Gaps in financial literacy cause gaps in financial sufficiency
There is little doubt that confidence is a key component of financial literacy, but as the results of the Financial Literacy vs. Financial Sufficiency 2020 report highlight: When it comes to financial literacy, one of our biggest obstacles is our own pride.
This isn’t an unknown fact. In a 2017 study published in the Journal of Behavioral and Experimental Finance, author Camilla Stromberg et. al illustrate how confidence leads to self-control — and self-control is the biggest predictor of how well a person will manage their money.
To overcome the uncomfortable truth that pride gets in the way, we need to work at making financial education and money management tools more accessible; at the same time, we need to nurture a culture where mistakes and errors are considered opportunities and not setbacks.
It’s time to shift the focus. Too often we want to hide our money management missteps as if it’s some shameful secret. We need to celebrate learning, not hide our ignorance.
To elevate financial literacy, we need to focus on these three key components:
- Knowledge: refers to an understanding of personal and broader financial matters;
- Skills: refers to the ability to apply that financial knowledge in everyday life; and
- Confidence: allows each individual the self-assurance to make important decisions.
As a nation, we need to start focusing on the skills that will help build knowledge, habits and confidence. From an early age, this means focusing on learning the tools that help with:
- saving and investing;
- using credit and debt;
- and the impact of interest and taxes.
To help, the Zolo Financial Literacy vs. Financial Sufficiency 2020 report offers insight into:
- The disconnect between the confidence in our knowledge and what we really know, based on our actions;
- Insight into our current and ongoing priorities and how best to achieve those goals in a financially prudent manner;
- A snapshot of how financial education has helped guide Canadians in making better financial decisions;
- A glimpse into the areas where Canadians could still benefit from free, universal financial education and skill-building.
The report also breaks down the information pertinent to home buyers and homeowners:
- How first-time homebuyers — and millennials still prioritizing homeownership — can save up for a home, even in economically unstable times. Read more here.
- How homeownership offers safety and security, even in uncertain times. Read more here.
- How COVID-19 impacts real estate. Read more here.

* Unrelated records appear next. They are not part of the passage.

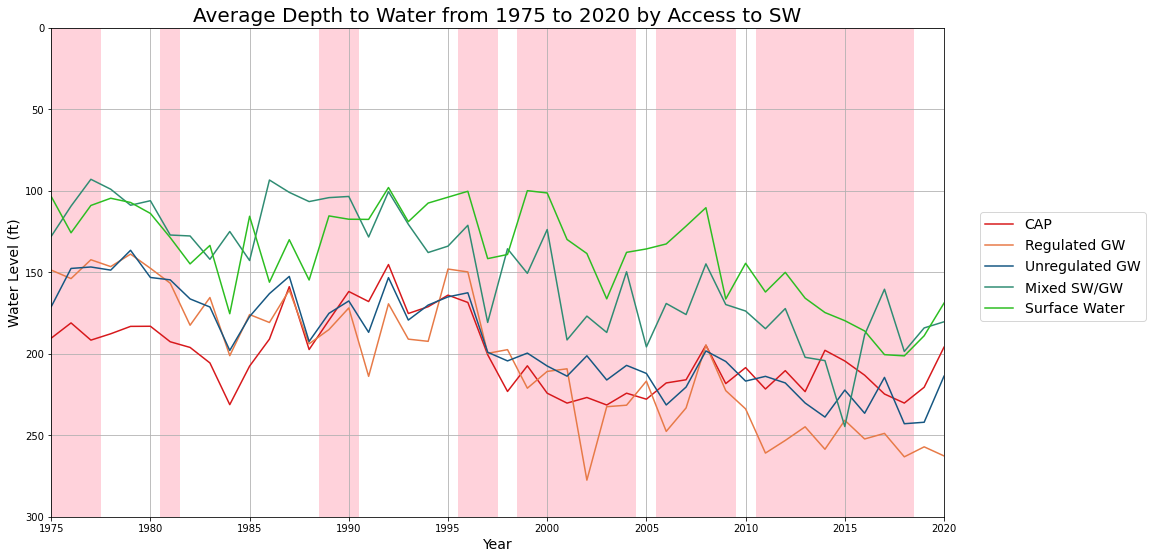
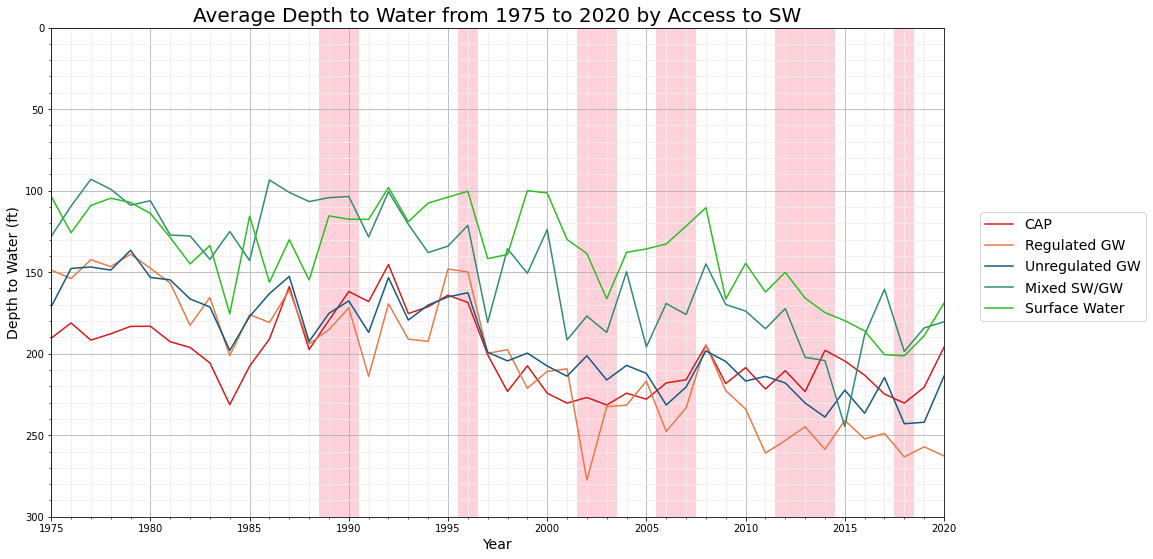
Trying to do box plots, fork me

diff --git a/SummaryCodes/Spatial_Analysis_Wells_FinalGeoreg.py b/SummaryCodes/Spatial_Analysis_Wells_FinalGeoreg.py
@@ -233,6 +233,9 @@ c_11 = '#7adec4' # C - Mixed
 drought_color = '#ffa6b8'
 wet_color = '#b8d3f2'
 
+reg_colors = [c_2,c_7]
+SW_colors = [c_2,c_3,c_4,c_5,c_7]
+
 #%% Plot by Groundwater Regulation
 ds = cat_wl2_reg
 minyear=1975
@@ -339,7 +342,7 @@ plt.savefig(outputpath+name+'_Drought', bbox_inches='tight')
 # plt.savefig(outputpath+name+'_5', bbox_inches='tight')
 
 #%% Plotting individual divisions
-ds = cat_wl2
+ds = cat_wl2_georeg
 minyear=1975
 maxyear=2020
 name = "Average Depth to Water from " + str(minyear) + " to " + str(maxyear)
@@ -1218,17 +1221,75 @@ ax.legend()
 drought_indices = pd.read_csv('../MergedData/Output_files/Yearly_DroughtIndices.csv')
 drought_indices = drought_indices.set_index('In_year')
 drought_indices
+
+# %% Figure out which water level database you want
+# cat_wl2 = cat_wl2_reg.copy()
+cat_wl2 = cat_wl2_SW.copy()
 # %% Water Analysis period
 wlanalysis_period = cat_wl2[cat_wl2.index>=1975]
 wlanalysis_period
 
 # %%
-fig, ax = plt.subplots(1, 1)
-ax.scatter(drought_indices['PDSI'], wlanalysis_period['CAP'],color='grey', lw=1)
+wlanalysis_period['Status'] = 'Other'
+wlanalysis_period
 
-# %% Test Analysis
+# %% 
+Drought_years = [1989,1990,1996,2002,2003,2006,2007,2012,2014,2018]
+
+# %%
+for i in Drought_years:
+        wlanalysis_period.loc[i, 'Status'] = 'Severe'
+
+wlanalysis_period
+
+# %% Severe drought dataframe and normal
+severe = wlanalysis_period[wlanalysis_period['Status']=='Severe']
+severe
+
+other = wlanalysis_period[wlanalysis_period['Status']=='Other']
+other
+
+del severe['Status']
+del other['Status']
+
+# %% Boxplot Stuff
+df = severe
+df2 = severe
+name = 'severe'
+# labels = df.columns.tolist()
+betterlabels = ['CAP','Regulated Groundwater','Surface Water','Unregulated Groundwater','Mixed GW/SW'] 
+
+fig, ax1 = plt.subplots(nrows=1, ncols=1, figsize=(8, 4))
+
+bplot = ax1.boxplot(df,
+                     vert=True,  
+                     patch_artist=True,  
+                     labels=betterlabels
+                     )
+
+# colors = reg_colors
+# colors = SW_colors
+colors = [c_2,c_3,c_4,c_7,c_5]
+
+
+for patch, color in zip(bplot['boxes'], colors):
+    patch.set_facecolor(color)
+
+ax1.set_title(name)
+plt.xticks(rotation=30)
+ax1.set_ylabel('Depth to Water (ft)')
+ax1.grid(visible=True)
+fig.set_dpi(600.0)
+
+# %% Test Analysis against PDSI
 wlanalysis_period['PDSI'] = drought_indices['PDSI']
 wlanalysis_period
+
+# %%
+fig, ax = plt.subplots(1, 1)
+ax.scatter(drought_indices['PDSI'], wlanalysis_period['R'], lw=1)
+
+
 # %% Running the test
 # x_simple = pd.DataFrame([(-2,4),(-1,1),(0,3),(1,2),(2,0)],
 #                         columns=["X","Y"])
@@ -1257,7 +1318,7 @@ ax.plot(ds['R'].shift(lag), label='GW Regulated', color=c_2)
 ax2 = ax.twinx()
 ax2.set_ylabel('PDSI')
 ax2.set_ylim(-7, 10)
-ax2.plot(ds['PDSI'], '-.',label='PDSI', color='grey', lw = 3, zorder=0) 
+# ax2.plot(ds['PDSI'], '-.',label='PDSI', color='grey', lw = 3, zorder=0) 
 
 ax.set_xlim(minyear,maxyear)
 ax.set_ylim(max_y,min_y)
@@ -1295,7 +1356,7 @@ fig.set_dpi(600.0)
 
 # plt.savefig(outputpath+name+'_byregulation', bbox_inches='tight')
 # plt.savefig(outputpath+name+'_byregulation_Drought', bbox_inches='tight')
-plt.savefig(outputpath+name+'_GWReg_Drought', bbox_inches='tight')
+# plt.savefig(outputpath+name+'_GWReg_Drought', bbox_inches='tight')
 
 
 # %%
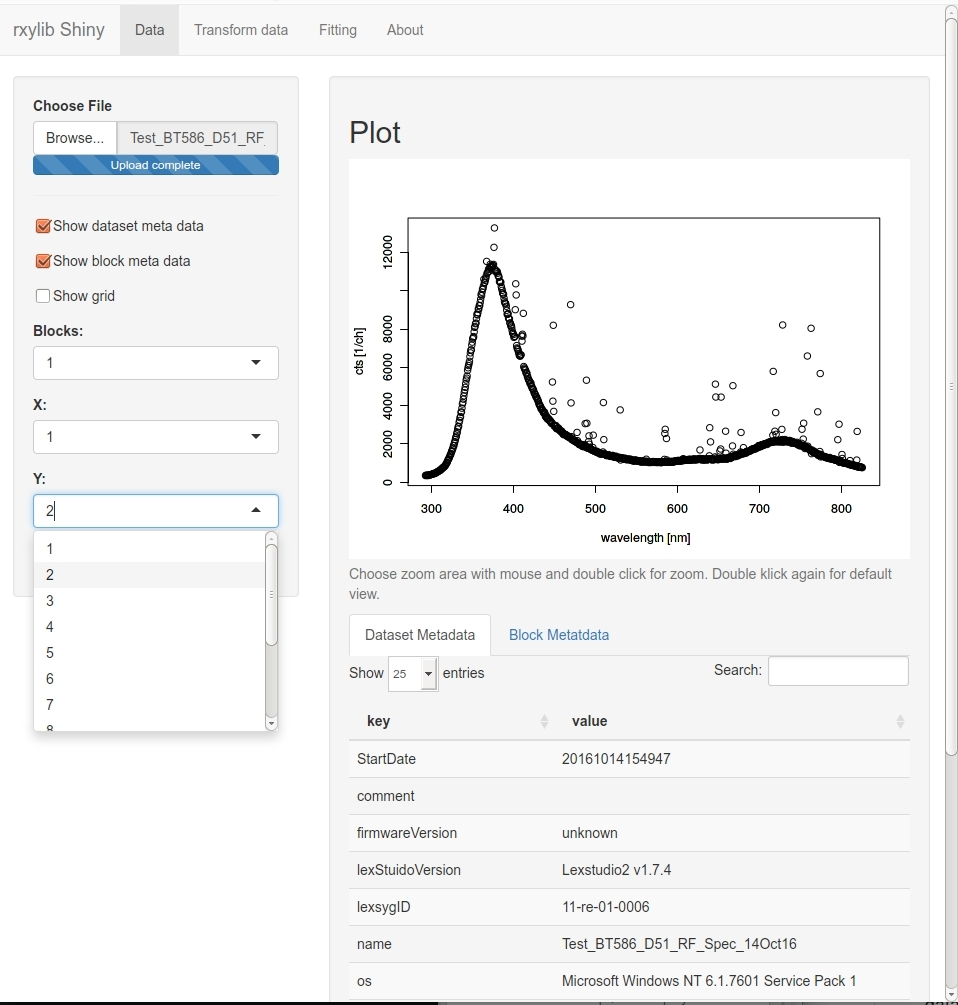
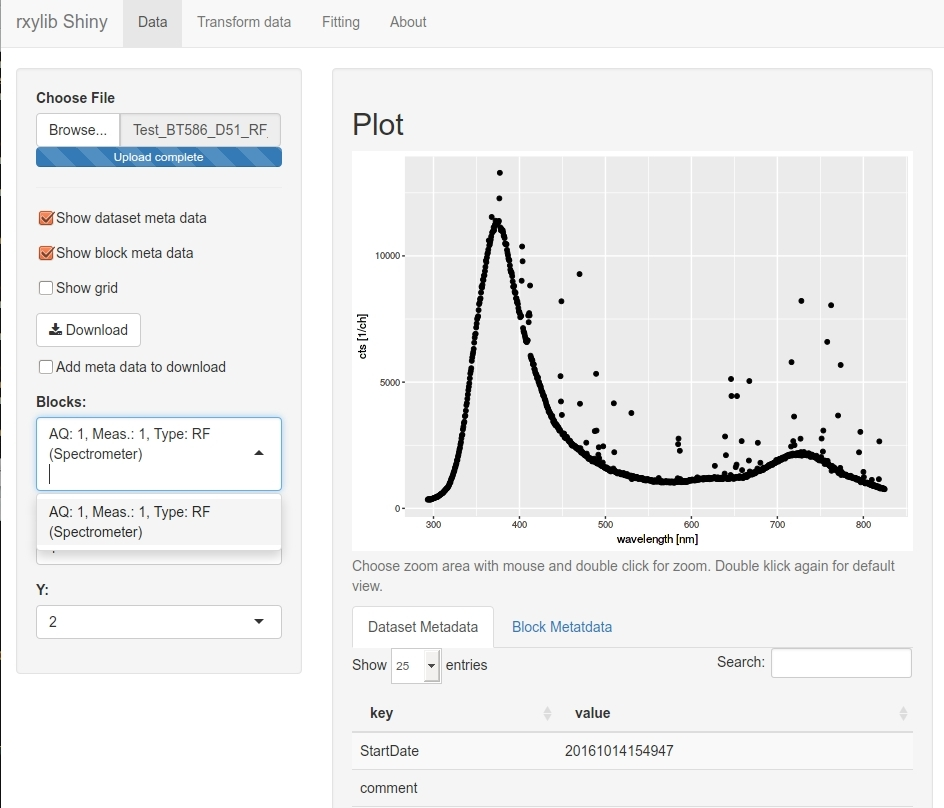
extend README

diff --git a/README.md b/README.md
@@ -5,6 +5,7 @@
 ## Impressions
 
 ![](img/screenshot.jpg)
+![](img/screenshot2.jpg)
 
 ## Installation and usage
 
@@ -33,7 +34,7 @@ rxylibShiny::run_rxylib()
 
 ## To Do
 
-* Add download of converted data with decision between with or without metadata
+* ~~Add download of converted data with decision between with or without metadata ~~
 * Add transformations (~~invert, log, log-log, wavelength -> energy (and vice versa)~~,...)
 * Add fitting function
 
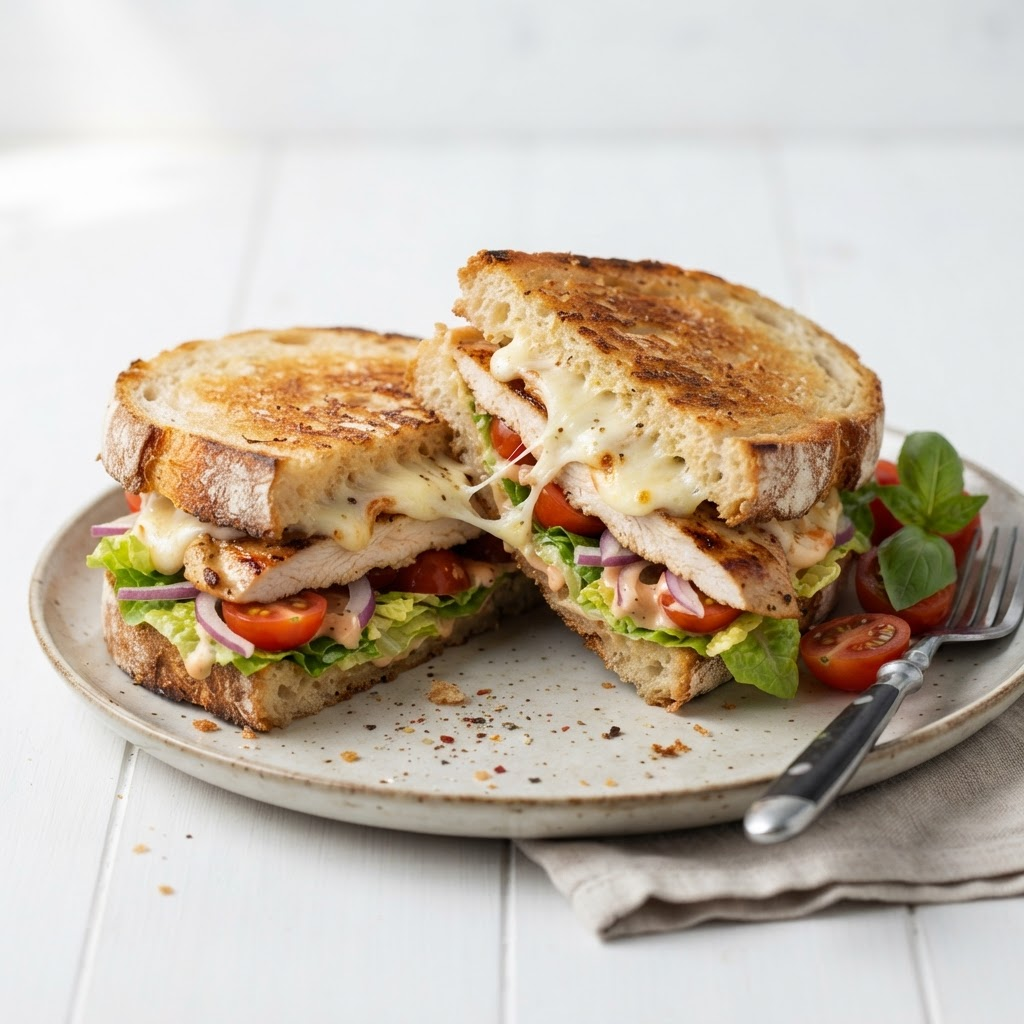
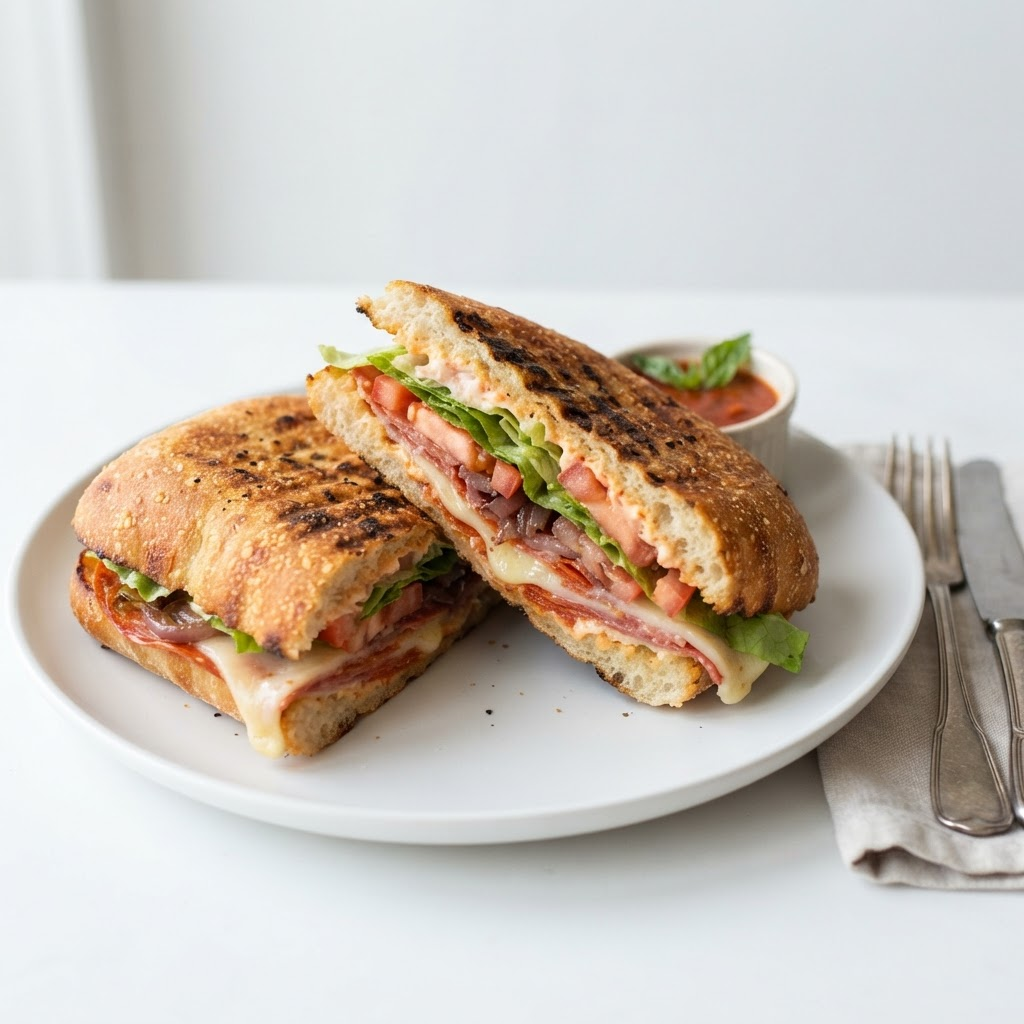
Revert pizza menu to simple text layout and update El Volcano product image

diff --git a/components/full-menu.tsx b/components/full-menu.tsx
@@ -312,17 +312,7 @@ export function FullMenu() {
           {/* Left Column */}
           <div className="space-y-6">
             {pizzasFirstHalf.map((item) => (
-              <motion.div key={item.name} variants={itemVariants} className="group overflow-hidden rounded-lg border border-primary/20 bg-card/50 p-4 transition-all hover:border-primary/40 hover:bg-card">
-                {item.image && (
-                  <div className="relative mb-3 h-40 w-full overflow-hidden rounded-md">
-                    <Image
-                      src={item.image}
-                      alt={item.name}
-                      fill
-                      className="object-cover transition-transform duration-300 group-hover:scale-105"
-                    />
-                  </div>
-                )}
+              <motion.div key={item.name} variants={itemVariants} className="group">
                 <div className="flex items-baseline justify-between gap-3">
                   <h3 className="font-serif text-lg text-foreground transition-colors group-hover:text-primary md:text-xl">
                     {item.name}
@@ -331,7 +321,7 @@ export function FullMenu() {
                     {item.price}
                   </span>
                 </div>
-                <p className="mt-2 text-xs text-muted-foreground leading-relaxed md:text-sm">
+                <p className="mt-1 text-xs text-muted-foreground leading-relaxed md:text-sm">
                   {item.description}
                 </p>
               </motion.div>
@@ -341,17 +331,7 @@ export function FullMenu() {
           {/* Right Column */}
           <div className="space-y-6">
             {pizzasSecondHalf.map((item) => (
-              <motion.div key={item.name} variants={itemVariants} className="group overflow-hidden rounded-lg border border-primary/20 bg-card/50 p-4 transition-all hover:border-primary/40 hover:bg-card">
-                {item.image && (
-                  <div className="relative mb-3 h-40 w-full overflow-hidden rounded-md">
-                    <Image
-                      src={item.image}
-                      alt={item.name}
-                      fill
-                      className="object-cover transition-transform duration-300 group-hover:scale-105"
-                    />
-                  </div>
-                )}
+              <motion.div key={item.name} variants={itemVariants} className="group">
                 <div className="flex items-baseline justify-between gap-3">
                   <h3 className="font-serif text-lg text-foreground transition-colors group-hover:text-primary md:text-xl">
                     {item.name}
@@ -360,7 +340,7 @@ export function FullMenu() {
                     {item.price}
                   </span>
                 </div>
-                <p className="mt-2 text-xs text-muted-foreground leading-relaxed md:text-sm">
+                <p className="mt-1 text-xs text-muted-foreground leading-relaxed md:text-sm">
                   {item.description}
                 </p>
               </motion.div>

- How to get approved for a mortgage or get the best rates by improving your credit score. Read more here.
Learning each of these skills is a lifelong process.
Regardless of how or when these skills are learned, they are integral to helping each of us to achieve a lifestyle that is financially balanced, sustainable and responsible. If we are on or near this ideal then we have achieved financial literacy.
The survey data used for the Zolo Financial Literacy vs. Financial Sufficiency 2020 Report was collected through an online survey between September 19 to October 12, 2020.
The online survey asked 6,651 respondents a variety of opinion, self-report and knowledge-based questions in order to measure financial knowledge, confidence and skills — all of which are integral to financial literacy.
The estimated margin of error is +/- 1.59 percentage points, 19.8 times out of 20.